Ms Terry said she did not know what to do at first when the behavior changes began, but thanks to a robust supply of supportive literature available at the center, and all the great resources for children and parents, her family is back on the right track.
“As a parent, I learned to ask the right questions, and to learn how to handle these behavior situations when they come up,” she said. “Now I’m working on getting others to go — now that some of our friends are seeing how well Kayla is doing.”
When she first contacted The Bee hoping to promote the Reed drop-in center, Ms Terry was asked if she wanted to provide her observations anonymously. But she said No.
“I want to put our names to this so others won’t feel stigmatized,” she said. “Parents and loved ones need to begin addressing any issues they are having now, so it doesn’t come back to make them suffer worse later on.
“I saw the light going out in this child,” she said of her daughter. “And I didn’t want her facing a future with any more challenges than she will already have to handle. I don’t want her seeking refuge in unhealthy behaviors, relationships or substance abuse.”
Mr Beck said if more people begin visiting the center, he can add more days and extended hours immediately, because he still has so many capable clinicians just waiting to come to Newtown and help. He is also looking at expanding collateral services to offer things like healing yoga or tai chi, all at no cost.
“We just need enough people to do it,” Mr Beck said. “The last thing I want to see is this center closing, and forcing people who need assistance to travel to Danbury for services.

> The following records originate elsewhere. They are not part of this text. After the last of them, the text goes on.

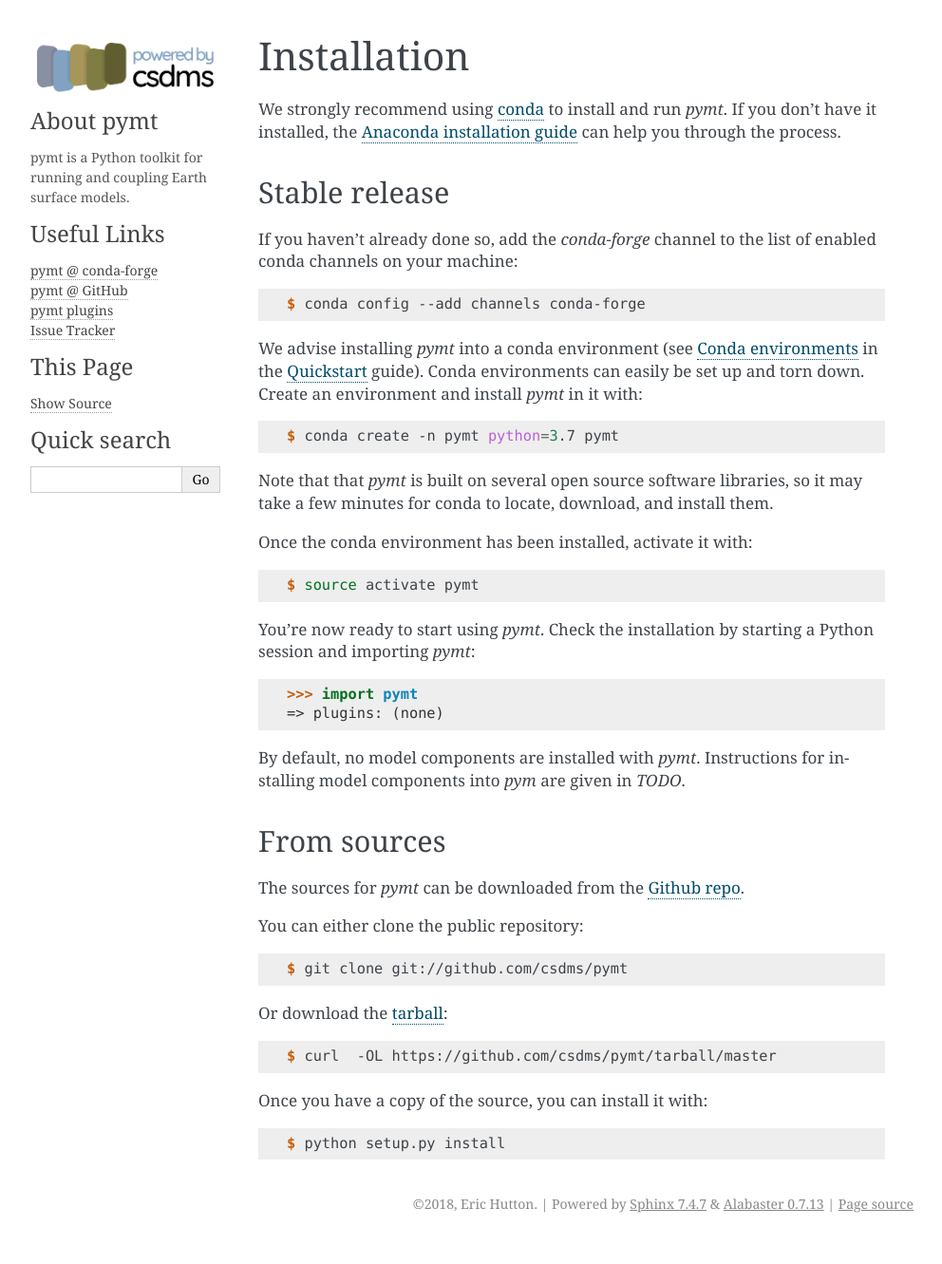
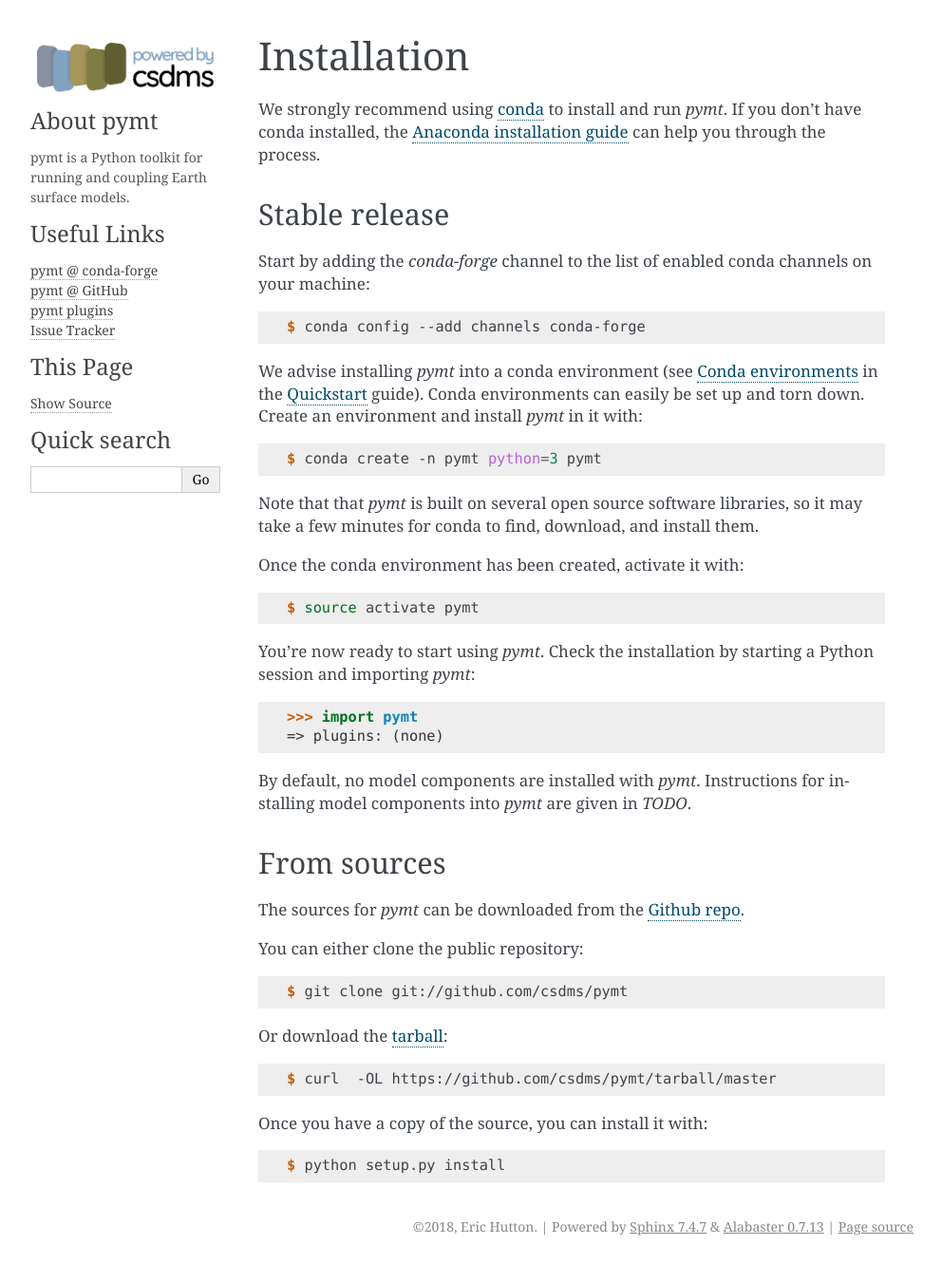
Before and after one commit to csdms/pymt, a Sphinx documentation site: the page built from docs/installation.rst, in a window 1280 px wide. Shown: the whole page at 95% size, without its empty margins (148-1140 px from the left). Built offline with Sphinx 7.4.7, drawn with Linux system fonts in a browser that asks for light colours; pages that are not in the unit, such as notebooks, are missing from menus; before the commit the page ends 1307 px from its top, so only the background shows below that.

Commit message:
Update wording in text
Sometimes writing in the evening is not a good thing.

```diff
--- a/docs/installation.rst
+++ b/docs/installation.rst
@@ -5,7 +5,7 @@ Installation
 ============
 
 We strongly recommend using `conda`_ to install and run *pymt*. If
-you don't have it installed, the `Anaconda installation guide`_
+you don't have conda installed, the `Anaconda installation guide`_
 can help you through the process.
 
 .. _conda: https://conda.io/docs/
@@ -14,8 +14,7 @@ can help you through the process.
 Stable release
 --------------
 
-If you haven't already done so,
-add the *conda-forge* channel
+Start by adding the *conda-forge* channel
 to the list of enabled conda channels on your machine:
 
 .. code-block:: console
@@ -29,13 +28,13 @@ Create an environment and install *pymt* in it with:
 
 .. code-block:: console
 
-    $ conda create -n pymt python=3.7 pymt
+    $ conda create -n pymt python=3 pymt
 
 Note that that *pymt* is built on several open source software
-libraries, so it may take a few minutes for conda to locate,
+libraries, so it may take a few minutes for conda to find,
 download, and install them.
 
-Once the conda environment has been installed, activate it with:
+Once the conda environment has been created, activate it with:
 
 .. code-block:: console
 
@@ -52,7 +51,7 @@ and importing *pymt*:
     => plugins: (none)
 
 By default, no model components are installed with *pymt*.
-Instructions for installing model components into *pym*
+Instructions for installing model components into *pymt*
 are given in *TODO*.
 
 From sources
```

To learn more about the drop-in center, call Stephen Beck at 203-205-2656 or e-mail him at Stephen.Beck@fcaweb.org.